I don’t think I have climate anxiety but I think that’s because I don’t understand climate change as well. In New England, when the weather changes, they say, That’s just New England, that’s the way the weather is, but is it? Or is the weather changing along with the climate? … I have a fear of ants–they skeeve me out the most–and in my house every year there’s carpenter ants, and every year my dad has to spray them. And the other day I killed 33 ants, and someone said it was because of mild winters, the bugs don’t sleep well, so they’re out and about more. I was lying on the couch crying. I was gonna do some work, I was gonna clean, and I just couldn’t.
The next day, after checking her messages, S opened a new browser tab and typed in the Resilient RI address from the back of the card from the booth. She clicked on “Climate Challenges,” then on the links about sea level rise, health impacts, saltwater intrusion and threats to clean drinking water, then on some of the links at those links. She clicked, forgetting she had a body until her wrist began to ache, returning a sense of pain to her back, her hips, her feet. From the kitchen counter she moved over to the couch, slowly, numbly, like a very old person. She lay down facing the back of the couch and her tears began to seep into the fabric of the cushions. Her phone went off three times. At least one call was her boss, she was sure, and she recognized the special ringtone she had for her sister.

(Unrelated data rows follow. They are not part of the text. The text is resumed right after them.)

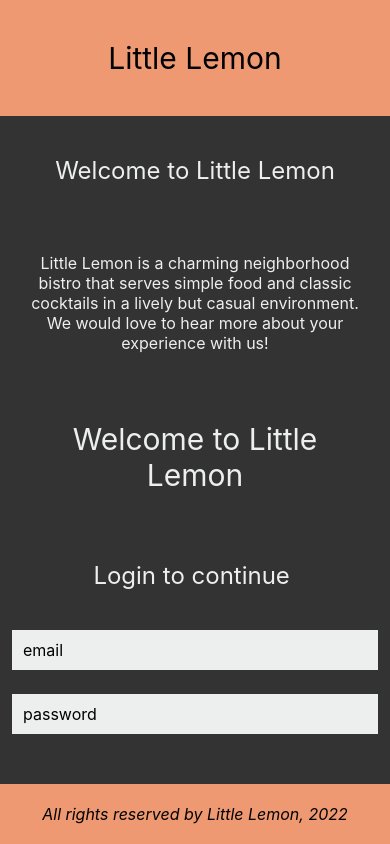
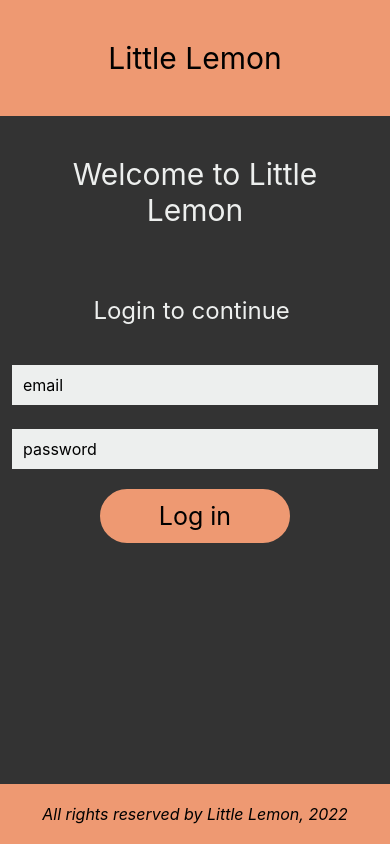
Before and after one commit to akshaykulkarni2007/coursera-react-native-assignment, a React Native app: screen / in a window 390 px wide. Built offline with nearby package versions, Linux system fonts and the light colour scheme.

Commit message:
C05W03E01: Pressable

```diff
--- a/components/LoginScreen.js
+++ b/components/LoginScreen.js
@@ -1,13 +1,26 @@
 import { useState } from 'react'
-import { ScrollView, Text, TextInput, StyleSheet } from 'react-native'
+import {
+	ScrollView,
+	Text,
+	TextInput,
+	View,
+	Pressable,
+	StyleSheet,
+} from 'react-native'
 
 export default function LoginScreen() {
 	const [email, onChangeEmail] = useState('')
 	const [password, onChangePassword] = useState('')
+	const [loggedIn, setIsLoggedIn] = useState(false)
 
 	return (
 		<ScrollView style={styles.container}>
 			<Text style={styles.headerText}>Welcome to Little Lemon</Text>
+
+			{loggedIn ? (
+				<Text style={styles.headerText}>Your are logged in!</Text>
+			) : (
+				<View>
 					<Text style={styles.regularText}>Login to continue </Text>
 
 					<TextInput
@@ -25,6 +38,13 @@ export default function LoginScreen() {
 						keyboardType={'default'}
 						secureTextEntry={true}
 					/>
+					<Pressable
+						onPress={() => setIsLoggedIn((prev) => !prev)}
+						style={styles.button}>
+						<Text style={styles.buttonText}>Log in</Text>
+					</Pressable>
+				</View>
+			)}
 		</ScrollView>
 	)
 }
@@ -55,4 +75,19 @@ const styles = StyleSheet.create({
 		borderColor: '#EDEFEE',
 		backgroundColor: '#EDEFEE',
 	},
+	button: {
+		fontSize: 22,
+		padding: 10,
+		marginVertical: 8,
+		margin: 100,
+		backgroundColor: '#EE9972',
+		borderColor: '#EE9972',
+		borderWidth: 2,
+		borderRadius: 50,
+	},
+	buttonText: {
+		color: 'black',
+		textAlign: 'center',
+		fontSize: 25,
+	},
 })
--- a/screens/WelcomeScreen.js
+++ b/screens/WelcomeScreen.js
@@ -11,14 +11,14 @@ export default function WelcomeScreen() {
 	return (
 		<ScrollView indicatorStyle="white" style={styles.container}>
 			{/* Welcome text */}
-			<View>
+			{/* <View>
 				<Text style={styles.title}>Welcome to Little Lemon</Text>
 				<Text style={styles.description}>
 					Little Lemon is a charming neighborhood bistro that serves simple food
 					and classic cocktails in a lively but casual environment. We would
 					love to hear more about your experience with us!
 				</Text>
-			</View>
+			</View> */}
 
 			{/* Login */}
 			<LoginScreen />
@@ -47,15 +47,4 @@ const styles = StyleSheet.create({
 		color: '#EDEFEE',
 		textAlign: 'center',
 	},
-	inputBox: {
-		height: 40,
-		maxWidth: '90%',
-		marginHorizontal: '5%',
-		marginVertical: 12,
-		borderWidth: 1,
-		padding: 10,
-		fontSize: 16,
-		borderColor: '#EDEFEE',
-		backgroundColor: '#EDEFEE',
-	},
 })
```
Lines whose indentation alone changed are shown as unchanged.
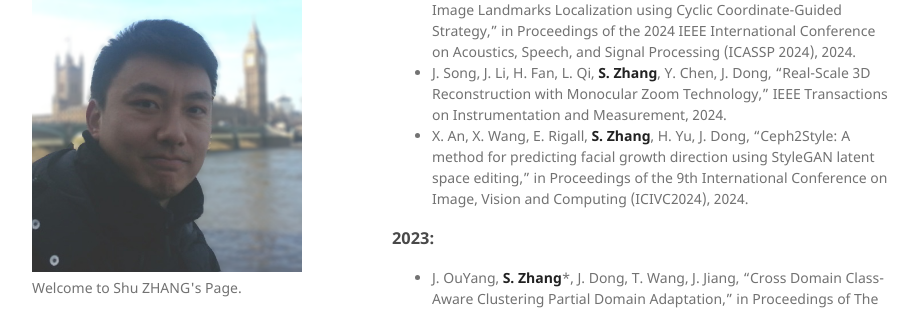
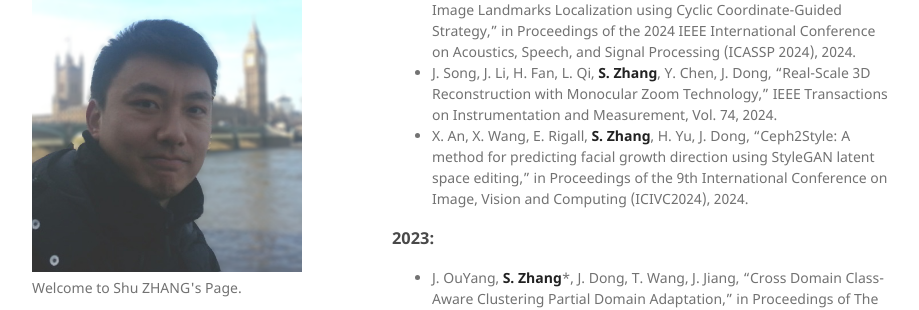
Before and after one commit to jackyspeed/aboutzhangshu, a Jekyll site: the page built from index.md, in a window 1280 px wide and 900 px high, scrolled down 2217 px. Shown: the part 197-507 px from the top of the window, without its empty margins (178-1097 px from the left). Built offline with Jekyll 4.4.1, drawn with Linux system fonts in a browser that asks for light colours; our own code applies the rules of GitHub Pages for plain Markdown files.

Commit message:
Update index.md

```diff
--- a/index.md
+++ b/index.md
@@ -76,7 +76,7 @@ Shu Zhang is currently an Associate Professor and Postgraduate supervisor at Oce
 - C. Si, **S. Zhang***, C. Qing, T. Zhang, M. Zhang, X. Han, J. Dong, "WTCRNet: a wavelet transform and contrastive regularization network for sonar denoising by self-supervision," Intelligent Marine Technology and Systems, vol. 2, no. 17, 2024. [_](https://link.springer.com/article/10.1007/s44295-024-00032-5)
 - X. Wang, E. Rigall, X. An, Z. Li, Q. Cai, **S. Zhang**, J. Dong, "A New Benchmark and Low Computational Cost Localization Method for Cephalometric Analysis," IEEE Transactions on Circuits and Systems for Video Technology, 2024.
 - X. Wang, E. Rigall, X. An, **S. Zhang**, H. Yu, J. Dong, "A Method for X-Ray Image Landmarks Localization using Cyclic Coordinate-Guided Strategy," in Proceedings of the 2024 IEEE International Conference on Acoustics, Speech, and Signal Processing (ICASSP 2024), 2024.
-- J. Song, J. Li, H. Fan, L. Qi, **S. Zhang**, Y. Chen, J. Dong, "Real-Scale 3D Reconstruction with Monocular Zoom Technology," IEEE Transactions on Instrumentation and Measurement, 2024.
+- J. Song, J. Li, H. Fan, L. Qi, **S. Zhang**, Y. Chen, J. Dong, "Real-Scale 3D Reconstruction with Monocular Zoom Technology," IEEE Transactions on Instrumentation and Measurement, Vol. 74, 2024.
 - X. An, X. Wang, E. Rigall, **S. Zhang**, H. Yu, J. Dong, "Ceph2Style: A method for predicting facial growth direction using StyleGAN latent space editing," in Proceedings of the 9th International Conference on Image, Vision and Computing (ICIVC2024), 2024.
 
 ### 2023:
```
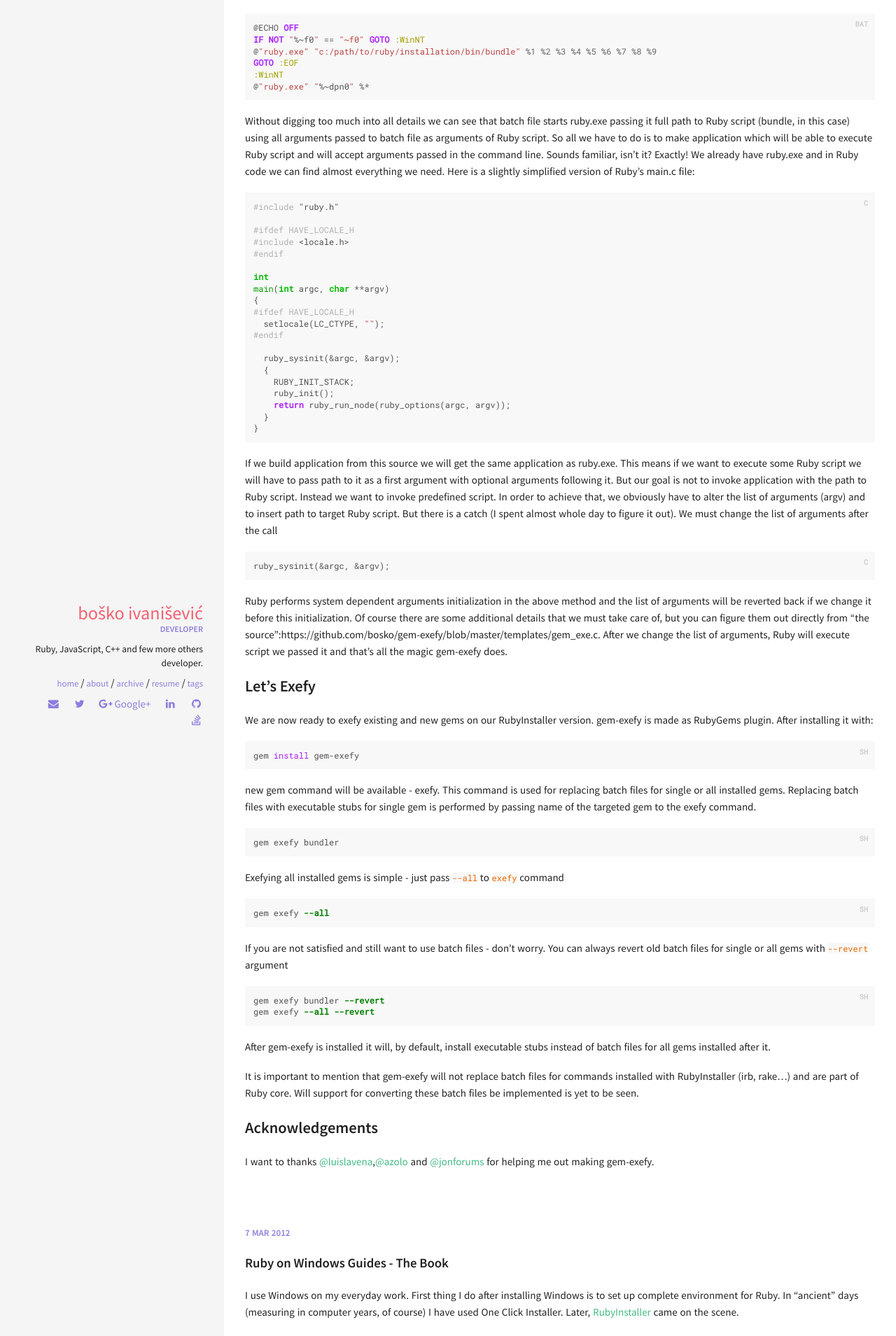
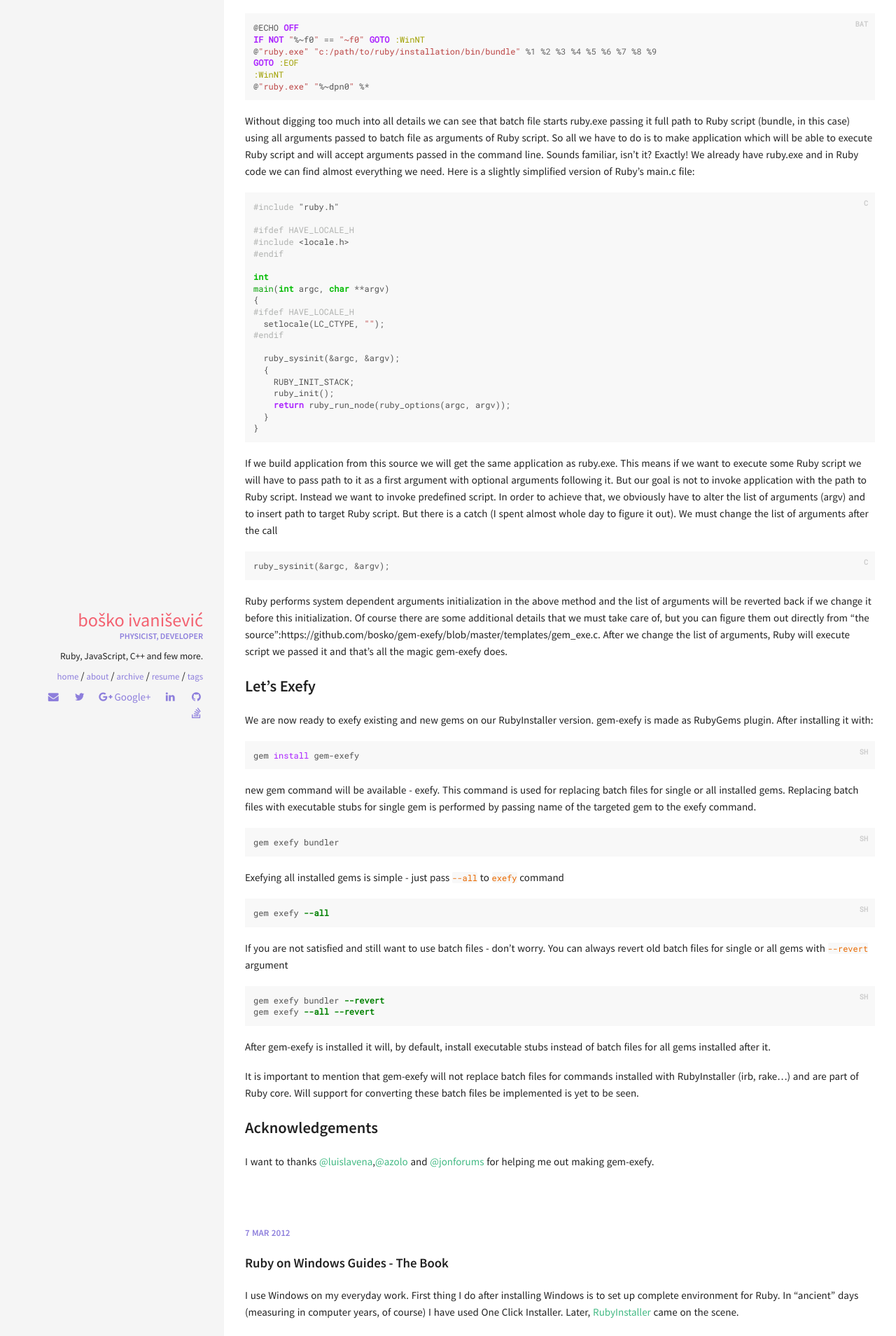
Before and after one commit to bosko/bosko.github.io, a Jekyll site: the page built from index.md, in a window 1280 px wide. Shown: the part 1512-3421 px from the top of the page at 70% size. Built offline with Jekyll 4.4.1, drawn with Linux system fonts in a browser that asks for light colours.

Commit message:
Changed configuration

```diff
--- a/_config.yml
+++ b/_config.yml
@@ -55,8 +55,8 @@ plugins:
 owner:
   name: Boško Ivanišević
   avatar: #pdn-logo.png
-  job: "Developer"
-  bio: "Ruby, JavaScript, C++ and few more others developer."
+  job: "Physicist, Developer"
+  bio: "Ruby, JavaScript, C++ and few more."
   email: bosko.ivanisevic@gmail.com
   disqus-shortname: #
   twitter: boskoivanisevic #username
```
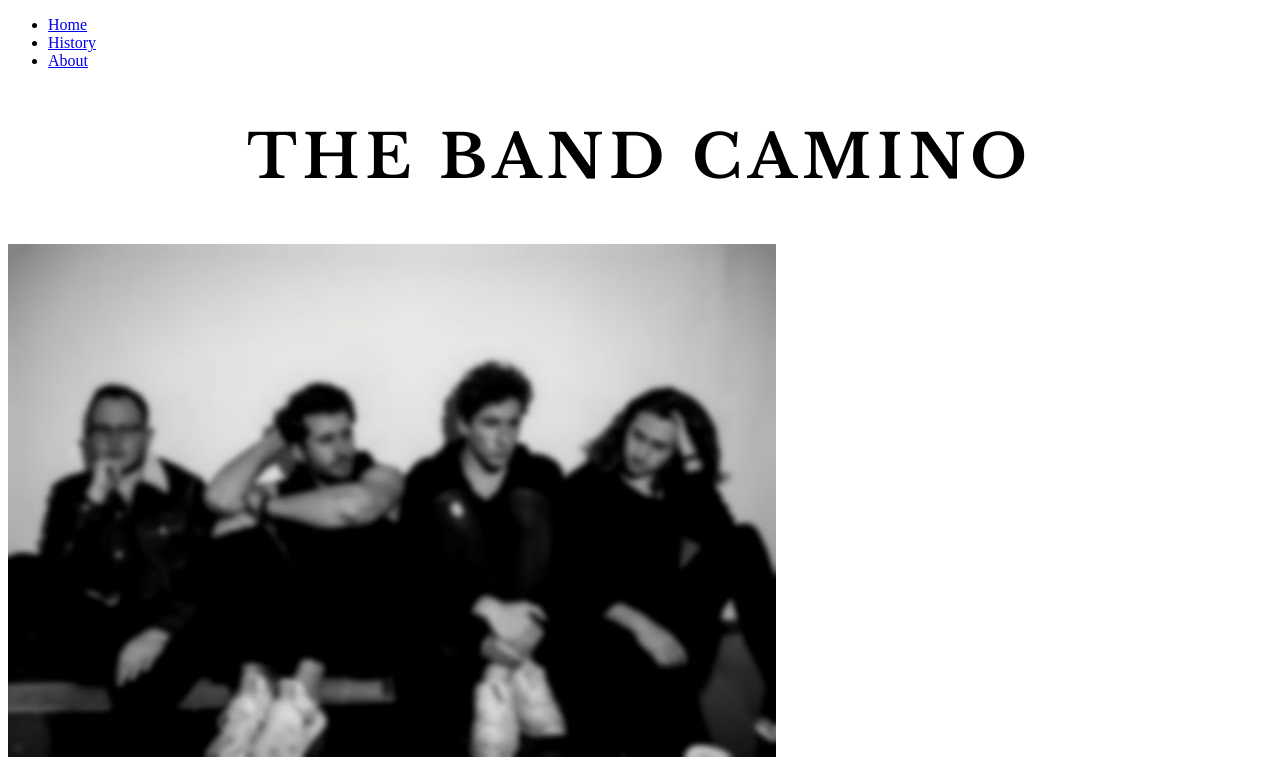
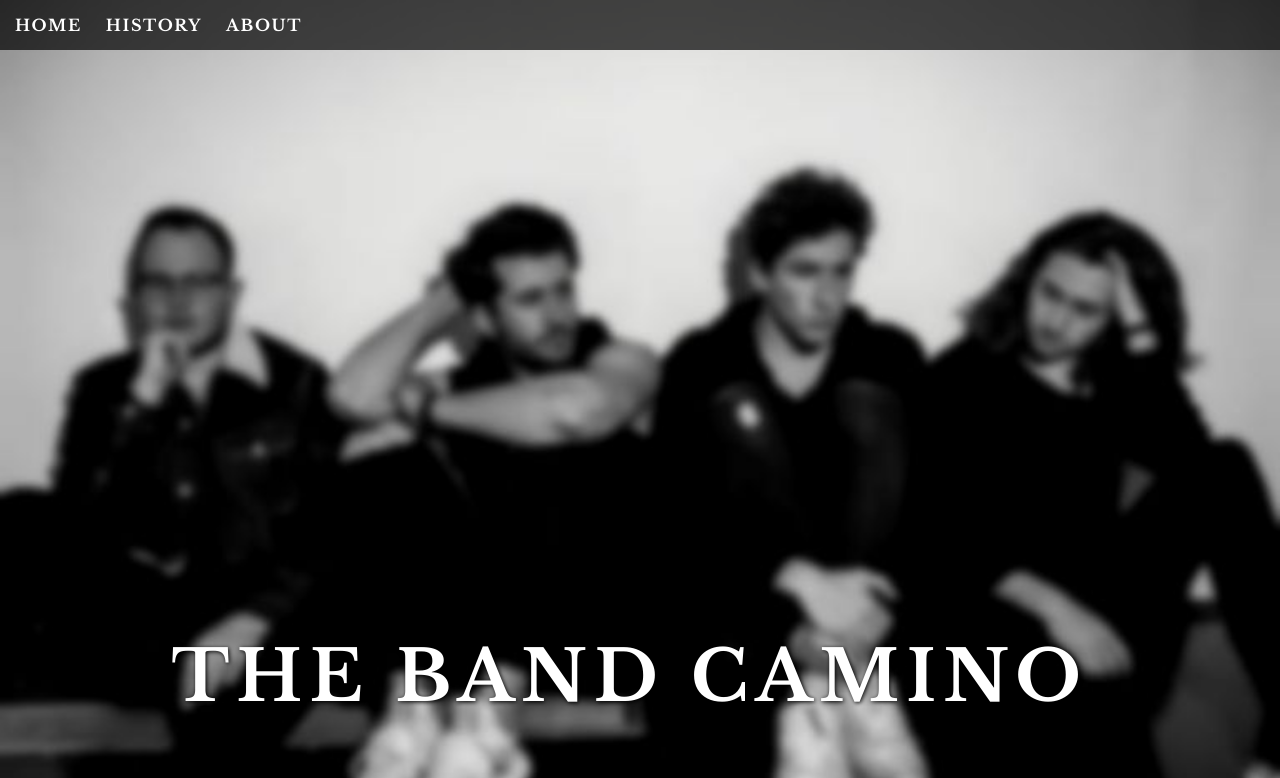
Before and after one commit to maddie1315/assignment4, a plain HTML site: page index.html in a window 1280 px wide. Shown: the top 778 px of the page. Drawn offline with nearby package versions, Linux system fonts and the light colour scheme.

Commit message:
styled hero section

```diff
--- a/css/styles.css
+++ b/css/styles.css
@@ -1,3 +1,13 @@
+/* Universal Styling */
+
+* {
+  padding: 0;
+  margin: 0;
+  border: 0;
+}
+
+/* Text Styling */
+
 @font-face {
   font-family:'louis-george-cafe';
   src: url('../fonts/louis-george-cafe.ttf') format('truetype');
@@ -23,10 +33,12 @@ h1 {
 
 h2 {
   font-size: 24px;
+  padding: 10px 0;
 }
 
 h3 {
   font-size: 18px;
+  padding: 10px 0;
 }
 
 p {
@@ -38,3 +50,52 @@ p {
 .name {
   font-family: 'louis-george-cafe-bold', sans-serif;
 }
+
+/* Header Styling */
+
+header {
+  background: rgba(0, 0, 0, 0.7);
+  padding: 15px;
+  position: fixed;
+  width: 100%;
+  z-index: 9;
+}
+
+header nav li {
+  display: inline-block;
+}
+
+header a {
+  text-decoration: none;
+  text-transform: uppercase;
+  font-family: 'Libre Baskerville', serif;
+  color: white;
+  font-size: 16px;
+  letter-spacing: 0.1em;
+  margin-right: 20px;
+}
+
+/* Hero Section styling */
+
+.hero {
+  background: url("../images/thebandcamino_wswt.jpg") right/cover no-repeat fixed;
+  min-height: 100vh;
+  position: relative;
+}
+
+.hero h1 {
+  color: white;
+  font-size: 70px;
+  text-align: center;
+  text-shadow: 1px 1px 4px black;
+  position: absolute;
+  bottom: 10%;
+  right: 15%;
+}
+
+/* Button Styling */
+
+.official-page a {
+  text-decoration: none;
+  color: black;
+}
--- a/index.html
+++ b/index.html
@@ -21,13 +21,9 @@
       </nav>
     </header>
 
-    <section id="home">
-      <h1>The Band Camino</h1>
-    </section>
-
     <main>
-      <section class="main-image">
-        <img src="images/thebandcamino_wswt.jpg" alt="The Band Camino">
+      <section id="home" class="hero">
+        <h1>The Band Camino</h1>
       </section>
 
       <section id="history">
```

All the light went out of the room before S moved again. She stood up. Her body felt like something she was moving, a suit of armor. A spacesuit. A hazmat suit. Oh, god.
The next day she called in to work. Are you sick? her boss asked.
No, S said.
Do you want me to put it down as a personal day? her boss asked.
It’s not just personal, S, said, the tears starting to seep back into her voice, it’s everything.
S drove to Lincoln Woods. She parked her car and sat on the grass and tried to breathe slowly. It was a hot, heavy day; the grass itched her legs and the edge of the water was scummy with algae and mud. She tried not to think of anything very much, to look at the sky with its metallic hot-day sheen, to listen to the birdcall she always heard here–she didn’t know what bird.
S worked for a community organization serving a particular regional and ethnic group of people within the city, and the following week, she asked to meet with her boss.
What about? her boss asked.
Environmental justice as a component of our mission, said S, but when she got into her boss’s office she started to cry again. Her boss sat and said nothing and when S quieted down, her boss said, I feel terrible too. I’m not a crier, but if I were, I would cry about this. You know I love what we do. I love us. But I worry that there’s no point to it. And there’s no place in the kind of conversations we have and the plans we make for saying, Maybe there’s no point because we’re all gonna starve to death or be flooded out or go crazy.
But what we do is good, S said, wiping her nose. We match people up with services they need. We get old people fed, we get kids into school. Can’t we keep doing those things, shouldn’t we keep doing those things as long as we can?
Some of them, her boss said. But maybe some of them are more important in the present than in the future, and some of them will be more important in the future than in the present. They might not be the ones we’d think.